Kennard notes: “[These records] can be used to profile them and identify preferences, political views, sexual orientation, spending habits and much more. It is useful to criminals as it would easily confirm the bank used, and the time people leave the house, and so on”. 

This information might not help find a missing girl, but could build a profile of her which could be used by criminals, or for over-invasive state surveillance. 

3. "Internet Connection Records" aren’t actually a thing

The concept of a list of domain names visited by a user referred to in the bill is actually a new term, derived from “Call Data Record”. Compiling them is possible, but won't be an easy or automatic process.

Again, this strongly implies that those writing the bill are using their knowledge of telecommunications surveillance, not internet era-appropriate information. Kennard calls for the term to be removed, or at least its “vague and nondescript nature” made clear in the bill.

4. The surveillance won’t be consistent and could be easy to dodge

In its meeting with the ISPA, the Home Office implied that smaller Internet service providers won't be forced to collect these ICR records, as it would use up a lot of their resources. But this means those seeking to avoid surveillance could simply move over to a smaller provider.

5. Conservative spin is dictating the way we view the bill 

May and the Home Office are keen for us to see the surveillance in the bill as passive: internet service providers must simply log the domains we visit, which will be looked at in the event that we are the subject of an investigation. But as Kennard notes, “I am quite sure the same argument would not work if, for example, the law required a camera in every room in your house”. This is a vast new power the government is asking for – we shouldn’t allow it to play it down.

6. The bill would allow our devices to be bugged

Or, in the jargon, used in the draft bill, subjected to “equipment interference”. This could include surveillance of everything on a phone or laptop, or even turning on its camera or webcam to watch someone. The bill actually calls for “bulk equipment interference” – when surely, as Kennard notes, “this power…should only be targeted at the most serious of criminal suspects" at most.

7. The ability to bug devices would make them less secure

Devices can only be subject to “equipment interference” if they have existing vulnerabilities, which could also be exploited by criminals and hackers. If security services know about these vulnerabilities, they should tell the manufacturer about them. As Kennard writes, allowing equipment interference "encourages the intelligence services to keep vulnerabilities secret” so they don't lose surveillance methods. Meanwhile, though, they're laying the population open to hacks from cyber criminals. 

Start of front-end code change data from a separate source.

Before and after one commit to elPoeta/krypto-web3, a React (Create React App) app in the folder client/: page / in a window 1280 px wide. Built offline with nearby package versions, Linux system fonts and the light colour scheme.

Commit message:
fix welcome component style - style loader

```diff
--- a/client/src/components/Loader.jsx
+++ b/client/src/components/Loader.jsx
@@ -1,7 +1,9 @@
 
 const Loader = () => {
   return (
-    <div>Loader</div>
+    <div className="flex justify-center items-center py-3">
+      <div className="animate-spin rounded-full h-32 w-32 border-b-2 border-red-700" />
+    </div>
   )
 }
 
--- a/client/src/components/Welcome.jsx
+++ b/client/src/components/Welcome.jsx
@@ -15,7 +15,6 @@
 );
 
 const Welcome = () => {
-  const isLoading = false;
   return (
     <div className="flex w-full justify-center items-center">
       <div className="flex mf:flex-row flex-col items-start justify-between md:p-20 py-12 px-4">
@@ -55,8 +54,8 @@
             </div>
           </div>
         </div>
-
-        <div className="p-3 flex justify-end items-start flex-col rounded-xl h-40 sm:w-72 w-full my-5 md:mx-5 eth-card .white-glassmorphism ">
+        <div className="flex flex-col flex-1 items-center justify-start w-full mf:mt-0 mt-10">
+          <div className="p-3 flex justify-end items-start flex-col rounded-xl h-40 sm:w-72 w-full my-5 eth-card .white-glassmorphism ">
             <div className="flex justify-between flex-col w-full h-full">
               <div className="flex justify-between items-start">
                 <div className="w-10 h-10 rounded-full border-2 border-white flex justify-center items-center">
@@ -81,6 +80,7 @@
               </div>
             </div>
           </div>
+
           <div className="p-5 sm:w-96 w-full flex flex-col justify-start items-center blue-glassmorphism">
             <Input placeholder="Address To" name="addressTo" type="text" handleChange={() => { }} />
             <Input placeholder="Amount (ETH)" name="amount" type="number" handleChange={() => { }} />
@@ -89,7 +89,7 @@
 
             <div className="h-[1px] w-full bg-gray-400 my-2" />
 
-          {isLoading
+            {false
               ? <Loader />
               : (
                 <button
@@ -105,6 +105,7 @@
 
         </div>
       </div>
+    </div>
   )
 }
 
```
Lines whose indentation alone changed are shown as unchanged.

So there you have it  – a compelling soup of misused and made up terms, and ethically concerning new powers. Great stuff. 

Barbara Speed is a technology and digital culture writer at the New Statesman and a staff writer at CityMetric.